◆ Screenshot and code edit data
——————

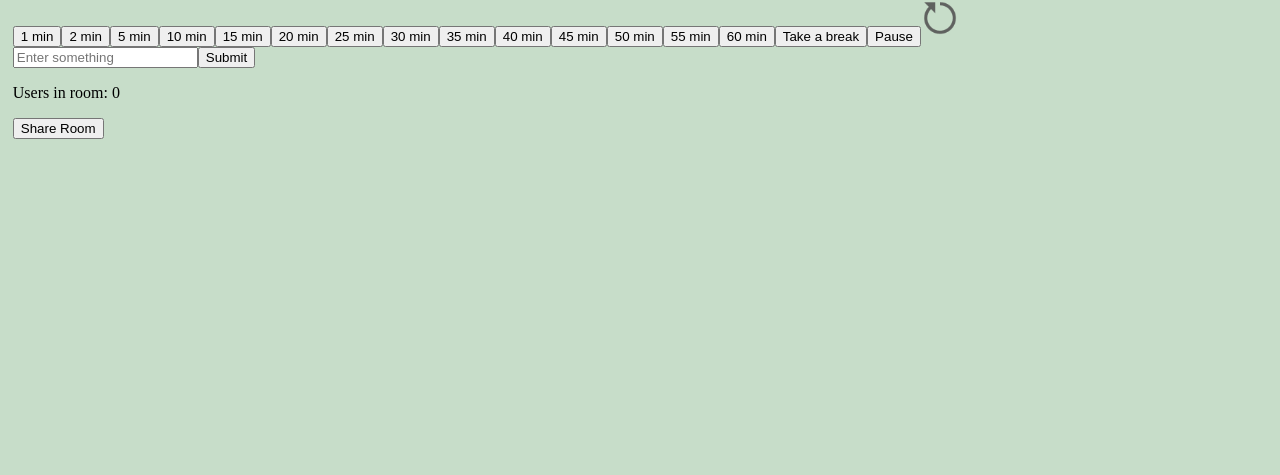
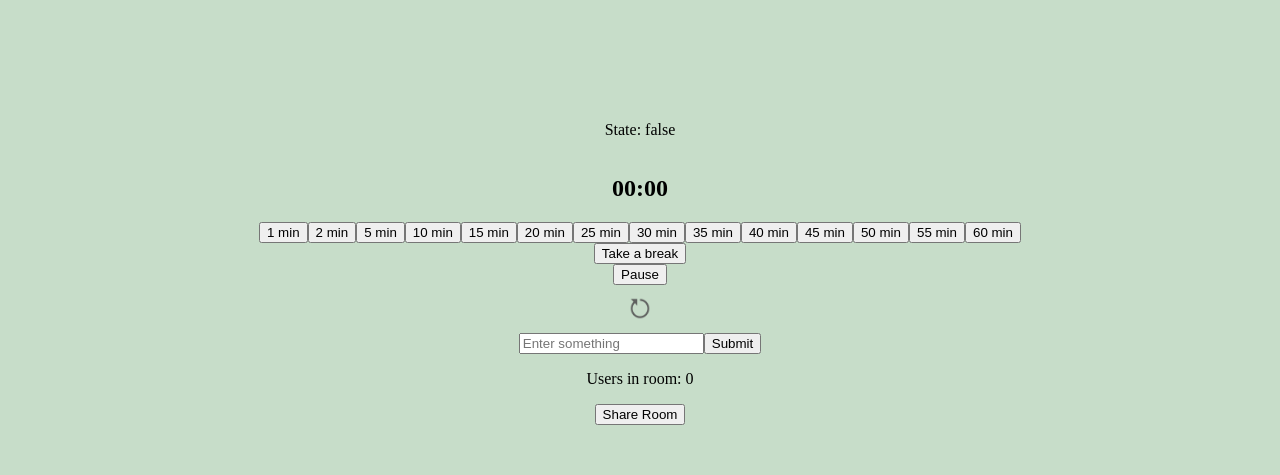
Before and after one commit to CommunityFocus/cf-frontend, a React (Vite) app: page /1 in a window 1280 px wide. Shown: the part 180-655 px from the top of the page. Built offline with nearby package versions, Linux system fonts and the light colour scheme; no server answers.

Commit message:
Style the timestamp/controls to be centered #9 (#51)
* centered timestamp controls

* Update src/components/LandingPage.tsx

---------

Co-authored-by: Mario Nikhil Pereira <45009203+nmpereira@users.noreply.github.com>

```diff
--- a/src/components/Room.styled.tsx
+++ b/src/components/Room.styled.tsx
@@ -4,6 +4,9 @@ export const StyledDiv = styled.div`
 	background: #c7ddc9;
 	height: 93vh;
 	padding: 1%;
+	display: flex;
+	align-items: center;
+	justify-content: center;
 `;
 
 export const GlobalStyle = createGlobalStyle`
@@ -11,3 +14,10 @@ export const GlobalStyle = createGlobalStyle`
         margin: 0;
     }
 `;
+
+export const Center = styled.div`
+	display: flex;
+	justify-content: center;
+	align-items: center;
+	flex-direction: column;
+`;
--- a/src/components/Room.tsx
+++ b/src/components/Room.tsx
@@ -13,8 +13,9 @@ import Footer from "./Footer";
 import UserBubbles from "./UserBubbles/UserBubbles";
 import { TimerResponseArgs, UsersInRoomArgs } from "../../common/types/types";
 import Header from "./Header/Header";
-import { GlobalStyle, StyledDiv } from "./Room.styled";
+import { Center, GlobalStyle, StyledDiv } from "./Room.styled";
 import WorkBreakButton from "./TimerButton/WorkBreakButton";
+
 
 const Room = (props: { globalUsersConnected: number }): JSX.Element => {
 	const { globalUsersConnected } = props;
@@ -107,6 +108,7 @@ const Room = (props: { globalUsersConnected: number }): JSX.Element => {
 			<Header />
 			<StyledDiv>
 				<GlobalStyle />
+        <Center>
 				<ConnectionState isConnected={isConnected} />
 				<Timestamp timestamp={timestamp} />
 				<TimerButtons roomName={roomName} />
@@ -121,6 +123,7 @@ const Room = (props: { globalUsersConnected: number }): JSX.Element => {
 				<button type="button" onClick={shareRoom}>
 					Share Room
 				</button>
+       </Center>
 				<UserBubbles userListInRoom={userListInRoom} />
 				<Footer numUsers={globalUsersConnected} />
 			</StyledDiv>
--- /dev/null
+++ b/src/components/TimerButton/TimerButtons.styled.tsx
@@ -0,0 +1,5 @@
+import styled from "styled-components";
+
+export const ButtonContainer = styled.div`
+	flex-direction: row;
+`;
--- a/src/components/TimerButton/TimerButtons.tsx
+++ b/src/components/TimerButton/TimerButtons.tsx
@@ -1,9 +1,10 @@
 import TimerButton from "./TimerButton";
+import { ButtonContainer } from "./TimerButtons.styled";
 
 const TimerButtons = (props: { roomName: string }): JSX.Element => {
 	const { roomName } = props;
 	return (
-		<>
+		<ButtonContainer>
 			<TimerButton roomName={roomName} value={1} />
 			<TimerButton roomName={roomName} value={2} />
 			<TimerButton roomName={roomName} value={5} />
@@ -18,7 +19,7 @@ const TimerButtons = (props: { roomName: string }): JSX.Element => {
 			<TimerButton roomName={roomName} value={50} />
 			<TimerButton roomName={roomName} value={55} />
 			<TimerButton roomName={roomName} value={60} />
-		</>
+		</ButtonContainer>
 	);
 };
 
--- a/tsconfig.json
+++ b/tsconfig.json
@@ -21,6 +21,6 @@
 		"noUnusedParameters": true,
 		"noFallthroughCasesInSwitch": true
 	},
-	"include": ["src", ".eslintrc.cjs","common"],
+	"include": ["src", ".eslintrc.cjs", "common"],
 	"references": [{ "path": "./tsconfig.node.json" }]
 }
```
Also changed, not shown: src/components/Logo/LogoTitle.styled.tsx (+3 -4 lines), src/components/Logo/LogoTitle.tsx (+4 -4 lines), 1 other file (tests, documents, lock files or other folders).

——————

◆ Work order
Word for word, retype all of the data above, but include no pictures.

◆ Final answer
Before and after one commit to CommunityFocus/cf-frontend, a React (Vite) app: page /1 in a window 1280 px wide. Shown: the part 180-655 px from the top of the page. Built offline with nearby package versions, Linux system fonts and the light colour scheme; no server answers.

Commit message:
Style the timestamp/controls to be centered #9 (#51)
* centered timestamp controls

* Update src/components/LandingPage.tsx

---------

Co-authored-by: Mario Nikhil Pereira <45009203+nmpereira@users.noreply.github.com>

```diff
--- a/src/components/Room.styled.tsx
+++ b/src/components/Room.styled.tsx
@@ -4,6 +4,9 @@ export const StyledDiv = styled.div`
 	background: #c7ddc9;
 	height: 93vh;
 	padding: 1%;
+	display: flex;
+	align-items: center;
+	justify-content: center;
 `;
 
 export const GlobalStyle = createGlobalStyle`
@@ -11,3 +14,10 @@ export const GlobalStyle = createGlobalStyle`
         margin: 0;
     }
 `;
+
+export const Center = styled.div`
+	display: flex;
+	justify-content: center;
+	align-items: center;
+	flex-direction: column;
+`;
--- a/src/components/Room.tsx
+++ b/src/components/Room.tsx
@@ -13,8 +13,9 @@ import Footer from "./Footer";
 import UserBubbles from "./UserBubbles/UserBubbles";
 import { TimerResponseArgs, UsersInRoomArgs } from "../../common/types/types";
 import Header from "./Header/Header";
-import { GlobalStyle, StyledDiv } from "./Room.styled";
+import { Center, GlobalStyle, StyledDiv } from "./Room.styled";
 import WorkBreakButton from "./TimerButton/WorkBreakButton";
+
 
 const Room = (props: { globalUsersConnected: number }): JSX.Element => {
 	const { globalUsersConnected } = props;
@@ -107,6 +108,7 @@ const Room = (props: { globalUsersConnected: number }): JSX.Element => {
 			<Header />
 			<StyledDiv>
 				<GlobalStyle />
+        <Center>
 				<ConnectionState isConnected={isConnected} />
 				<Timestamp timestamp={timestamp} />
 				<TimerButtons roomName={roomName} />
@@ -121,6 +123,7 @@ const Room = (props: { globalUsersConnected: number }): JSX.Element => {
 				<button type="button" onClick={shareRoom}>
 					Share Room
 				</button>
+       </Center>
 				<UserBubbles userListInRoom={userListInRoom} />
 				<Footer numUsers={globalUsersConnected} />
 			</StyledDiv>
--- /dev/null
+++ b/src/components/TimerButton/TimerButtons.styled.tsx
@@ -0,0 +1,5 @@
+import styled from "styled-components";
+
+export const ButtonContainer = styled.div`
+	flex-direction: row;
+`;
--- a/src/components/TimerButton/TimerButtons.tsx
+++ b/src/components/TimerButton/TimerButtons.tsx
@@ -1,9 +1,10 @@
 import TimerButton from "./TimerButton";
+import { ButtonContainer } from "./TimerButtons.styled";
 
 const TimerButtons = (props: { roomName: string }): JSX.Element => {
 	const { roomName } = props;
 	return (
-		<>
+		<ButtonContainer>
 			<TimerButton roomName={roomName} value={1} />
 			<TimerButton roomName={roomName} value={2} />
 			<TimerButton roomName={roomName} value={5} />
@@ -18,7 +19,7 @@ const TimerButtons = (props: { roomName: string }): JSX.Element => {
 			<TimerButton roomName={roomName} value={50} />
 			<TimerButton roomName={roomName} value={55} />
 			<TimerButton roomName={roomName} value={60} />
-		</>
+		</ButtonContainer>
 	);
 };
 
--- a/tsconfig.json
+++ b/tsconfig.json
@@ -21,6 +21,6 @@
 		"noUnusedParameters": true,
 		"noFallthroughCasesInSwitch": true
 	},
-	"include": ["src", ".eslintrc.cjs","common"],
+	"include": ["src", ".eslintrc.cjs", "common"],
 	"references": [{ "path": "./tsconfig.node.json" }]
 }
```
Also changed, not shown: src/components/Logo/LogoTitle.styled.tsx (+3 -4 lines), src/components/Logo/LogoTitle.tsx (+4 -4 lines), 1 other file (tests, documents, lock files or other folders).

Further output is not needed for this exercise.